[DATA RECORDS]
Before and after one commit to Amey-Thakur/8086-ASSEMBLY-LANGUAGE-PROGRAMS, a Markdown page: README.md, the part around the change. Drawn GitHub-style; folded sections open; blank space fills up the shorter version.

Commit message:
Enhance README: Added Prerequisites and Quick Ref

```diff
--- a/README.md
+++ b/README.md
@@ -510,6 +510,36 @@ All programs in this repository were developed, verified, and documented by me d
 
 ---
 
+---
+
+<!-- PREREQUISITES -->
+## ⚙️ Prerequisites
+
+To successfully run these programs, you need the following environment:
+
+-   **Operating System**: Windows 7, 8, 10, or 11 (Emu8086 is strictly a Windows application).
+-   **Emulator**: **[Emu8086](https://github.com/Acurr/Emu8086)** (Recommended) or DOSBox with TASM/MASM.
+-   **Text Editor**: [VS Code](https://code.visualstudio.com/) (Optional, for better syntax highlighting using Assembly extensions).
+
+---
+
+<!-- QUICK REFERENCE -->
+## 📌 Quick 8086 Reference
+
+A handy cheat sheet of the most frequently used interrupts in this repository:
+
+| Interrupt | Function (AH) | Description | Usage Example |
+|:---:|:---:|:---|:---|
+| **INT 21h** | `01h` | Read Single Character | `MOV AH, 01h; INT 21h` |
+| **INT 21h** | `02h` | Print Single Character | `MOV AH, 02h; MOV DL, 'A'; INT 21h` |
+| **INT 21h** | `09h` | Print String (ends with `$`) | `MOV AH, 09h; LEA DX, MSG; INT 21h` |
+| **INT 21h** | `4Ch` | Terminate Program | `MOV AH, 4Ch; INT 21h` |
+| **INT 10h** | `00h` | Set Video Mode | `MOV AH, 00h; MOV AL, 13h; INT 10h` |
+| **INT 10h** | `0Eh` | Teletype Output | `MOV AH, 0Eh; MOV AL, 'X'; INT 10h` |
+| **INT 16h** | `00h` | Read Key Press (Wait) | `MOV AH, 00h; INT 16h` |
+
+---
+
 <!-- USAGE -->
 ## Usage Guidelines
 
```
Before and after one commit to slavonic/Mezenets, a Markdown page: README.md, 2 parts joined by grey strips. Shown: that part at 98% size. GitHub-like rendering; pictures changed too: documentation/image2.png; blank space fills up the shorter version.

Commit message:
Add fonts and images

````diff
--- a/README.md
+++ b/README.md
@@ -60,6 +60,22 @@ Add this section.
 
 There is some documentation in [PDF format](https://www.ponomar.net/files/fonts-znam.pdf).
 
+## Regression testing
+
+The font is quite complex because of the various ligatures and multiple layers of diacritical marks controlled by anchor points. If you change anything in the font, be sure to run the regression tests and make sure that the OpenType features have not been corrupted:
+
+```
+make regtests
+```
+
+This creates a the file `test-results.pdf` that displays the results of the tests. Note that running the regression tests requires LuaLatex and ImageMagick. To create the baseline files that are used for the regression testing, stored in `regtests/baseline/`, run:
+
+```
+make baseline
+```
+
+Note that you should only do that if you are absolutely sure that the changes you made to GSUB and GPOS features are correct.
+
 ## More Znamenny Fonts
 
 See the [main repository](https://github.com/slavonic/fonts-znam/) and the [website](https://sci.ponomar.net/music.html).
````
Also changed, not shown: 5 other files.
[/DATA RECORDS]
• _WORK INSTRUCTION_
Going through the entries, return every line holding the word "README".

• _FINISHED EXERCISE_
Before and after one commit to Amey-Thakur/8086-ASSEMBLY-LANGUAGE-PROGRAMS, a Markdown page: README.md, the part around the change. Drawn GitHub-style; folded sections open; blank space fills up the shorter version.
Enhance README: Added Prerequisites and Quick Ref
--- a/README.md
+++ b/README.md
Before and after one commit to slavonic/Mezenets, a Markdown page: README.md, 2 parts joined by grey strips. Shown: that part at 98% size. GitHub-like rendering; pictures changed too: documentation/image2.png; blank space fills up the shorter version.
--- a/README.md
+++ b/README.md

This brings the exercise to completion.